When to Ignore Advice
by Al Kalar
A poet called in about a submission he’d sent. While we talked, he asked that if I didn’t like his poetry, could I give him some guidelines as to what to write. He seemed to think he could write poetry to order.
I can’t think of a better way for him to kill his writing career.
Poetry, song writing, and such can indeed be cranked out to a formula. Unfortunately, formula writing comes off as just that. Some of it will actually sell, but it will never become “great literature”.
The best poetry comes from deep inside the poet’s soul. The words struggle to get out and the poet’s job is to shape those words into meter and verse in such a manner that what s/he’s feeling inside is conveyed to the reader.
The same is true of music. Poets and song writers are “kissin’ cousins”. Their best and most enduring pieces are original creations that are uniquely theirs, not stuff written “to order” or by some formula.
Yes, hack writers can make a living. Look at the proliferation of television series that are cranked out to formula. Some original thinker comes up with an idea for a series. The originator may even create some scripts during the first season of the new show. But eventually, the hacks are brought in to write to the show’s formula and a few seasons later, the show disappears to disappear into the plethora of reruns that provide programming for most of the cable networks.
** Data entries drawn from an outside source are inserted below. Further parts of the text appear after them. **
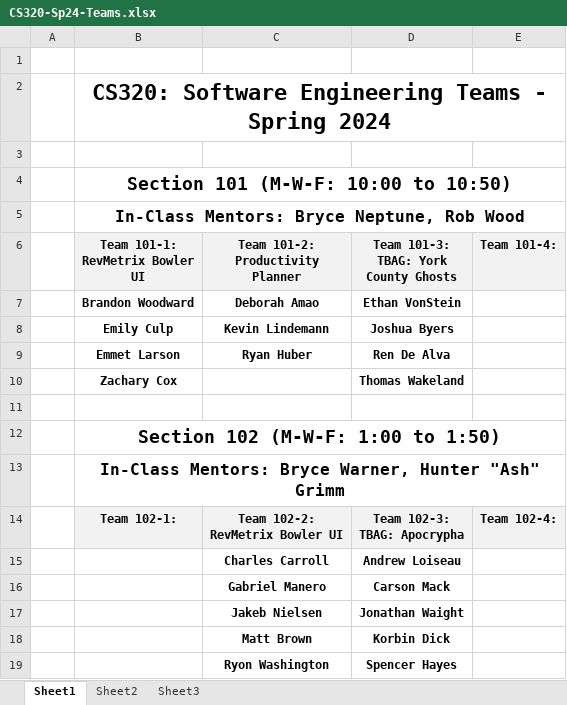
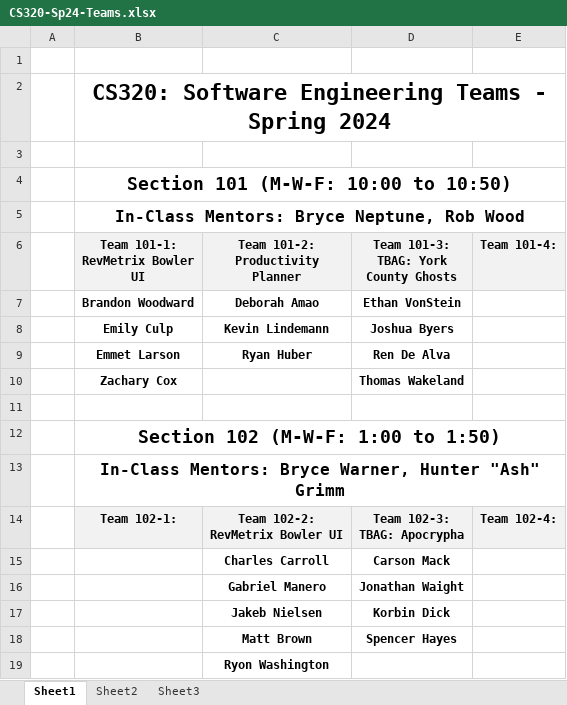
Before and after one commit to ycpcs/cs320-spring2024, an Excel workbook: teams-and-rosters/CS320-Sp24-Teams.xlsx, sheet Sheet1, drawn as a sheet; values as stored, in another font and other column widths than the file's, no borders; removed rows and columns are numbered as before the commit, all else as after; the diff names each change by its address in the sheet, - before the commit and + after, or states it on an @@ line.

```diff
--- a/teams-and-rosters/CS320-Sp24-Teams.xlsx (sheet Sheet1)
+++ b/teams-and-rosters/CS320-Sp24-Teams.xlsx (sheet Sheet1)
-row 15:  |  | Charles Carroll | Andrew Loiseau
-C15 (Team 101-2: Productivity Planner): Gabriel Manero
+C15 (Team 101-2: Productivity Planner): Charles Carroll
-C16 (Team 101-2: Productivity Planner): Jakeb Nielsen
+C16 (Team 101-2: Productivity Planner): Gabriel Manero
-C17 (Team 101-2: Productivity Planner): Matt Brown
+C17 (Team 101-2: Productivity Planner): Jakeb Nielsen
-C18 (Team 101-2: Productivity Planner): Ryon Washington
+C18 (Team 101-2: Productivity Planner): Matt Brown
+row 19:  |  | Ryon Washington
```
Also changed, not shown: teams-and-rosters/CS320-Sp24-102-roster.xlsx, 2 other files.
Don’t get me wrong. Hack writers are quite talented in their niche of writing. It’s hard work to come up with 13 new ideas every year that follow the show’s formula and central cast of characters. Without these writers, the truly creative people would have to spend most of their time writing scripts to the detriment of the next new series they could be creating.
The same is true of novel and eBook writers. When the muse strikes, the worst thing you can do is ask someone how to write up your inspiration and then follow their formula slavishly. Yes, you can ask for ideas. Yes, you can run your manuscript past your writing workshop or your editor. But the final decision on all change suggestions is your responsibility.
Okay, I’m a publisher’s editor and a fan of some types of literature (but not all types). I write my own stuff (under a pen name). I have my own bundle of prejudices as to what makes a “good read”. But I’ll never be as familiar with your story as you are. I’ve seen your manuscript for a day or even a week, but you’ve lived with it for months, maybe years.
I can tell you what doesn’t work for me and perhaps why it fails. I can offer some advice on how to fix it. I can tell you to use active rather than passive voice. But if you don’t apply your own filter to my advice, you could kill your child in the process. My feedback, your workshop feedback, and your hired editor’s feedback can help you see problems you may have missed because you’re too familiar with your creation. But none of these people can take over the writing tasks for you. If I rewrite a section of your book, it might not really fit the entire story. I may destroy a clue you dropped to explain why the lead pipe was so conveniently placed for a later fight scene.
So, do listen to advice. Read blogs on writing (ours as well as others), join a peer-to-peer workshop, read books on writing. These things will help you learn how to write. But when the muse strikes use these tools to craft something that is truly original and uniquely yours. In doing so, you will be more likely produce publishable stuff that is new and exciting. Perhaps you’ll create the next Tale of Two Cities.